Tabitha explores the fantastic effects of needling
Dry Needling is an exciting technique in physiotherapy (essentially Physiotherapy's version of acupuncture). Katrina and I recently trained in this at a course in Darling Harbour. It has become another powerful tool in our tool belt when we treat our patients.
What is dry needling?
Small, ultrafine needles allow physiotherapists to target many important structures in your body affecting your movement. There are multiple applications, though each involves a needle and a few minutes with it sitting in the right position.
For example, the site where your muscle tendons join into bone can easily become thickened and irritated when overused over long periods. When a dry needle is inserted there, your body is provoked into responding to this otherwise overstimulated region. In much the same way, irregularities in your muscle tissue – both small and large – can appear when your body is adapting to excessive or abnormal tissue load. These can cause pain and other negative effects such as tightening and swelling and can be treated directly and indirectly with dry needles. Even swelling from acute injuries like ankle sprains is treatable this way.
With needling, we aim to disrupt a complex mechanism of activity involving interactions between the brain, nerves, blood vessels, hormones, chemical responses and the soft tissues of the body (ie muscles, ligaments and skin). These complex changes can cause abnormal loading/irritation of the tissues and less than ideal patterns of movement. The needles act like a combination of spotlight, alarm and jump start – the foreign stimulus causes your body to abandon its dysfunctional habits and return to a more normal state and movement.
Here's a shot of Katrina with some needles I put in at out course in July. See, she looks nice and comfortable!
Does dry needling hurt?
Many patients are concerned about how it might feel, though in reality it is often much less painful than most treatments we perform! There is sometimes a feeling like a pinprick when we insert and remove the needles – similar to the feeling you'd get if you plucked a single hair from your head. In some people, a small drop of blood or bruise might appear. Depending on the site and the length of the treatment, you may also feel tingling (especially near nerves) or aching (near bone). Occasionally when needling the upper body you may become light headed or have an unexpected emotional response. But these will be monitored for and addressed if they do occur.
Personally, having upper body needling done in my arm makes me feel like I've had a lovely glass of wine, very relaxed!
Of course, we follow a strict sterilization technique and use single use, disposable needles, ensuring the slight discomfort of the technique (if any) is the only thing you have to worry about. For most patients it is surprisingly comfortable and produces very satisfying and impressive results.

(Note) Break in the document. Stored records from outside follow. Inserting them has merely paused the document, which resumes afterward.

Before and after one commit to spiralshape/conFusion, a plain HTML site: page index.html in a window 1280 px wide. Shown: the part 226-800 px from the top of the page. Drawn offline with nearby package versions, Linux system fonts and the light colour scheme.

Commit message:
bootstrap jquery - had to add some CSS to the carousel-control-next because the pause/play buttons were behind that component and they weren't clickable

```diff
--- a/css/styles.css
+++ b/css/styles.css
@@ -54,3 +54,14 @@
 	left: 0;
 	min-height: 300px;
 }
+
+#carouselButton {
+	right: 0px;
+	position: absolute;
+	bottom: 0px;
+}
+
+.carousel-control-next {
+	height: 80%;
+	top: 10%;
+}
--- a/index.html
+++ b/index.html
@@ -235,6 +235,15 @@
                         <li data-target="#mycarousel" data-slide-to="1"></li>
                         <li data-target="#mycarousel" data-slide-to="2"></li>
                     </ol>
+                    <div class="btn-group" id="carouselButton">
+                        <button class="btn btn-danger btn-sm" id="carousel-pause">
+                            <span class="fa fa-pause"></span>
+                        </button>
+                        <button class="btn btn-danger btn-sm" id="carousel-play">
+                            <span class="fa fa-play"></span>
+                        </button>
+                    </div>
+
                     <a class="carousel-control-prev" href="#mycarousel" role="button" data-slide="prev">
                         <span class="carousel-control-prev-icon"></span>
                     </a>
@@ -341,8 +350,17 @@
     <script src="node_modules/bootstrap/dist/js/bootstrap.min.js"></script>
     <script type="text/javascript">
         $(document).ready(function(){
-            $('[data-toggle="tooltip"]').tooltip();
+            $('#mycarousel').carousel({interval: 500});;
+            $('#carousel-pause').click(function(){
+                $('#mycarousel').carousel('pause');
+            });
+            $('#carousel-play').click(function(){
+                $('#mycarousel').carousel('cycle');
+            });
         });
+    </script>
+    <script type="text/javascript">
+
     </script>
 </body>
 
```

Often you will have your physio combining dry needling with massage, joint mobilisations and re-alignment techniques to give you the best out of your treatment.
If you're interested in dry needling, ask one of The Fix Program physios if it's right for you!